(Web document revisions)
Segment Open

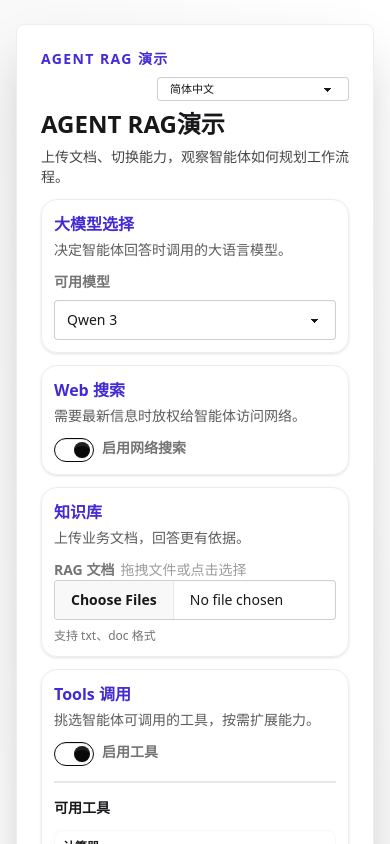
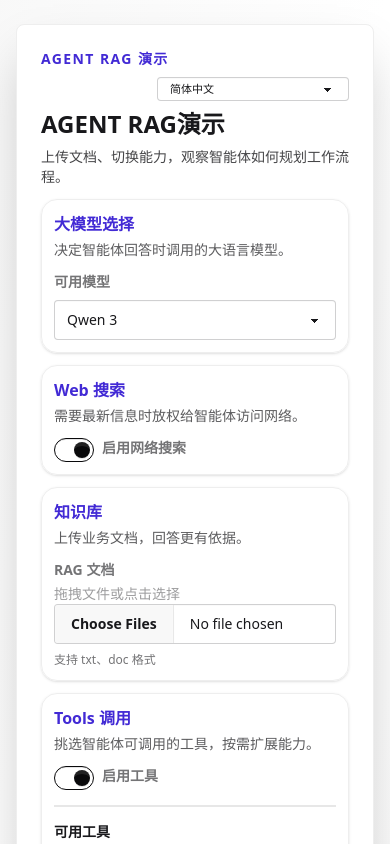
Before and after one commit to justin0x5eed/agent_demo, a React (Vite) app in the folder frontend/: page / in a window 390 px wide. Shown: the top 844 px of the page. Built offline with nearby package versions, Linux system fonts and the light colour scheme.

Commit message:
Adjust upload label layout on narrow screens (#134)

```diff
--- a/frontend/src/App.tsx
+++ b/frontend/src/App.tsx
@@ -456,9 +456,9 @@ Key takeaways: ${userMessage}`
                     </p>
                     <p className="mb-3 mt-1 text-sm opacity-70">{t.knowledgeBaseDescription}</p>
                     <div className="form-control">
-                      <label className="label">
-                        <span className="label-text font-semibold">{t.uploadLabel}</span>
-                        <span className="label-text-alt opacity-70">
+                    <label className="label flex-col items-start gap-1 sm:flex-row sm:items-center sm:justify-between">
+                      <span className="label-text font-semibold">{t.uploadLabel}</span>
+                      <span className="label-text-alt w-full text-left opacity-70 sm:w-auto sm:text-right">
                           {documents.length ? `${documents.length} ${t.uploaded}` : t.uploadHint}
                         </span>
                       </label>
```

Segment Closed

● **WORK INSTRUCTIONS**: Find the lines above that contain the word "opacity" and copy each one.

● **FINISHED TASK**:
                     <p className="mb-3 mt-1 text-sm opacity-70">{t.knowledgeBaseDescription}</p>
-                        <span className="label-text-alt opacity-70">
+                      <span className="label-text-alt w-full text-left opacity-70 sm:w-auto sm:text-right">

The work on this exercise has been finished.